Here is a link to the Mont Vully Website.

I liked it and it’s a winner. Thanks Mike and thank your “source” too!


I was visiting a friend and he knows I enjoy cheese. He brought out two bottles of Port, Rosenborg Blue Cheese, Swiss Appenzeller and Swiss Mont Vully. I brought German Cambozola and Greek Kasseri.

After taking a few pictures (he knows I’m a blogger) we did some serious tasting and enjoying. But this post is specifically about the Appenzellar. I’ll be posting about the Cambozola and Mont Vully later.

This is a picture of the Appenzeller.

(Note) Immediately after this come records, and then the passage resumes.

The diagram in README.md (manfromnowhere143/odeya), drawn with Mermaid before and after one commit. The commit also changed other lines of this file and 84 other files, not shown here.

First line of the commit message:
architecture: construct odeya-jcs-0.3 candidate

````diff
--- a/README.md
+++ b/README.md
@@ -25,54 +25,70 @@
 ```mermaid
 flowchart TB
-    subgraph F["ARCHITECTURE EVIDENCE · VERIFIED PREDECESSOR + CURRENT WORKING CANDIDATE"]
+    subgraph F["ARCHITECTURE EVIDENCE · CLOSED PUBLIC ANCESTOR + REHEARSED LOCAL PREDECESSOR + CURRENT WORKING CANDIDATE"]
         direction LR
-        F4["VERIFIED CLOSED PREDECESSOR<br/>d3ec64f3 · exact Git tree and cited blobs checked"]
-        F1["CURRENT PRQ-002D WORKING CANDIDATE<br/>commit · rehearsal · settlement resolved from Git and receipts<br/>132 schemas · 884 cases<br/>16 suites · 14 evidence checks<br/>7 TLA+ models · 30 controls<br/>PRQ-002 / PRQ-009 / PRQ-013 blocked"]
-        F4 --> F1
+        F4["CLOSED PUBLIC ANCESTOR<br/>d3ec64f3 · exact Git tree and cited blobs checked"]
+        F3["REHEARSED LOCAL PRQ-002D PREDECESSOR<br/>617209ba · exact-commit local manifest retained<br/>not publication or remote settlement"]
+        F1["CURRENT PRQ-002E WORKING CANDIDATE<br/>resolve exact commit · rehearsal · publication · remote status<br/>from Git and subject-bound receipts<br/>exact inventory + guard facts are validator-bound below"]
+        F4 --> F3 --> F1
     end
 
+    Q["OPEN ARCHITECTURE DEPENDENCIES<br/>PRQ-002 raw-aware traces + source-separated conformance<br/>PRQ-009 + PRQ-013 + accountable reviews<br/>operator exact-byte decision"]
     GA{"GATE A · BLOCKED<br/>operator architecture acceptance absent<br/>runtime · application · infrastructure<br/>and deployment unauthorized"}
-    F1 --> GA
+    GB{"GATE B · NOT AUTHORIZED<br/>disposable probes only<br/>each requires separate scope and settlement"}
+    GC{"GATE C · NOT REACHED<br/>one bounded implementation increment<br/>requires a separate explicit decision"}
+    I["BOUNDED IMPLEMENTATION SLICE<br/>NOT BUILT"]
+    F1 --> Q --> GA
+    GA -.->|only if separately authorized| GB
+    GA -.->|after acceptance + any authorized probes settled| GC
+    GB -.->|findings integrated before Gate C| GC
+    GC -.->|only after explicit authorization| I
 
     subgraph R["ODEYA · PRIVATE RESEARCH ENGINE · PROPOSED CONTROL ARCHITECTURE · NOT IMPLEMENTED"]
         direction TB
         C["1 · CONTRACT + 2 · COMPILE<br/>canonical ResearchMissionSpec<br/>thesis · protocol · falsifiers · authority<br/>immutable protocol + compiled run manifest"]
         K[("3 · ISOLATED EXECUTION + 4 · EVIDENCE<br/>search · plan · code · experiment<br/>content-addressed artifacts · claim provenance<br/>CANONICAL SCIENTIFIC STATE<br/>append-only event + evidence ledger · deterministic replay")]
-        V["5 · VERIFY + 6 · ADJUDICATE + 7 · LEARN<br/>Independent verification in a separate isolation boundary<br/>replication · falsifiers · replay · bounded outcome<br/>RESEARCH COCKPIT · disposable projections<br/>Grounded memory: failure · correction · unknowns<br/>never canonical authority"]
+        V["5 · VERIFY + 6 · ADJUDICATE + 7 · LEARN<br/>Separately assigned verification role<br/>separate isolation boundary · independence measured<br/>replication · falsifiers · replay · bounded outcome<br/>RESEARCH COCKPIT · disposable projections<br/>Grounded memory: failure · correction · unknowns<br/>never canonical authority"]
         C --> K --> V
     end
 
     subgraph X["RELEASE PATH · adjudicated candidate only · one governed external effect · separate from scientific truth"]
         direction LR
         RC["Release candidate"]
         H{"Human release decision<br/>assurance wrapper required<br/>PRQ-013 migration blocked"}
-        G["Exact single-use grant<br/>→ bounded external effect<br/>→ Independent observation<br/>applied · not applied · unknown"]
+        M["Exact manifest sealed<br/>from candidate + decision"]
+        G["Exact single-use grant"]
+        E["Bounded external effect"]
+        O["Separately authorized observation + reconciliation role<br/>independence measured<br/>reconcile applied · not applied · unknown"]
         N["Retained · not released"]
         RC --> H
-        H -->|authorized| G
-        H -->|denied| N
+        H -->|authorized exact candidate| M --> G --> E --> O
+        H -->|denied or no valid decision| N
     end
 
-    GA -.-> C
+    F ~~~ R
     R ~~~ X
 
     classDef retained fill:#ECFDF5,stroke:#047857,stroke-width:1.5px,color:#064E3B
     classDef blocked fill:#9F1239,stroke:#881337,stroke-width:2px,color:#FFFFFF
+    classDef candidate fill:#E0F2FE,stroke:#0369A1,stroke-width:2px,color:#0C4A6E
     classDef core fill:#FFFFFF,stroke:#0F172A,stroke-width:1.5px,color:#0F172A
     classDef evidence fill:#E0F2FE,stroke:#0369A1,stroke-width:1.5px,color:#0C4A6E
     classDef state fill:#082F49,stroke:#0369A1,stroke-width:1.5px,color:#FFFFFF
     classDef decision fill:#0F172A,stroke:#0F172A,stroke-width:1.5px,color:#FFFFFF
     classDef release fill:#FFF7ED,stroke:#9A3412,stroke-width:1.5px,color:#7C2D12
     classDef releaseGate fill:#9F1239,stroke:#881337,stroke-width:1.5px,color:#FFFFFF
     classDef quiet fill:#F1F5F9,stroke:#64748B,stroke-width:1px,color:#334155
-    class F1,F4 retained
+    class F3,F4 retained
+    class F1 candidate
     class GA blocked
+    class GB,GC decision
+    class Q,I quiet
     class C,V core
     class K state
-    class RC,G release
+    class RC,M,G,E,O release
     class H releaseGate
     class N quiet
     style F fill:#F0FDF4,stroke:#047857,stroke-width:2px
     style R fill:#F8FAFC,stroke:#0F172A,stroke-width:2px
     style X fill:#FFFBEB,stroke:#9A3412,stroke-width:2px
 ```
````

Appenzeller cheese is produced in Northeast Switzerland. It is made from cow’s milk and is a hard cheese. An herbal brine is applied to cheese during curing to promote the rind. There are 75 dairies producing Appenzeller. This is a pretty good photo because it shows the small holes and the golden rind. It smells strong but it does not taste as strong as it smells. It melts nicely on the tongue and is smooth. It had taste characteristics similar to the Mont Vully. It was mildly salty, earthy, nutty and lightly fruity. I could not decide if I preferred the Appenzeller or the Mont Vully. They are a bit different but I liked them both in a way I find hard to describe.

The Appenzeller is sold in three varieties.

Classic – in a silver wrapper aged 3-4 months (that is what we tried)
Surchoix – in a Gold wrapper aged 4-6 months
Extra – in a Black wrapper aged six months or longer

The official Appenzeller page is here.

The Appenzeller is a great cheese and a good addition to a cheese plate. It is very different from the cheddar cheeses many people are used to tasting. It is a bit strong and may not appeal to everybody. It did pair very nicely with the Graham’s 2003 Port.